EXERCISE PROMPT
Please show every line in the entries below that includes the word "README".

EXTRACTED ENTRIES

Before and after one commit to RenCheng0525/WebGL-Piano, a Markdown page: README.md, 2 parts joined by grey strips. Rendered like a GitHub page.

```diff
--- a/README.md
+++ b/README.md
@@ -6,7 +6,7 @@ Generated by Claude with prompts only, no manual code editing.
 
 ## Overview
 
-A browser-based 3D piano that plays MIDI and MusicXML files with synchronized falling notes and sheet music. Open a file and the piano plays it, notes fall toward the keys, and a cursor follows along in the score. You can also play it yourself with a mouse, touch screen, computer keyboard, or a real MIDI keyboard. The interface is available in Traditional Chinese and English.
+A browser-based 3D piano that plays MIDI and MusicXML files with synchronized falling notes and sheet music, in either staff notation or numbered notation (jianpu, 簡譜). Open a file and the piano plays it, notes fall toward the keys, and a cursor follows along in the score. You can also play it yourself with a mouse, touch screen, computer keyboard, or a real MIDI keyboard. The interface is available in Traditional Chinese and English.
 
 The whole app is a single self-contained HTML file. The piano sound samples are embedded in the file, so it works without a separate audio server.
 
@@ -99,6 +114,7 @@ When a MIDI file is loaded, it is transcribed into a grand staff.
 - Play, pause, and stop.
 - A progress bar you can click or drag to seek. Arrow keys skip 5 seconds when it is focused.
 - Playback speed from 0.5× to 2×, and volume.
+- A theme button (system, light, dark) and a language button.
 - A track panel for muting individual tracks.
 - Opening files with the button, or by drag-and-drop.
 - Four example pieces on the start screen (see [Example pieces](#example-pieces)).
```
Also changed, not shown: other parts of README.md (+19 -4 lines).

EXERCISE RESULT
Before and after one commit to RenCheng0525/WebGL-Piano, a Markdown page: README.md, 2 parts joined by grey strips. Rendered like a GitHub page.
--- a/README.md
+++ b/README.md
Also changed, not shown: other parts of README.md (+19 -4 lines).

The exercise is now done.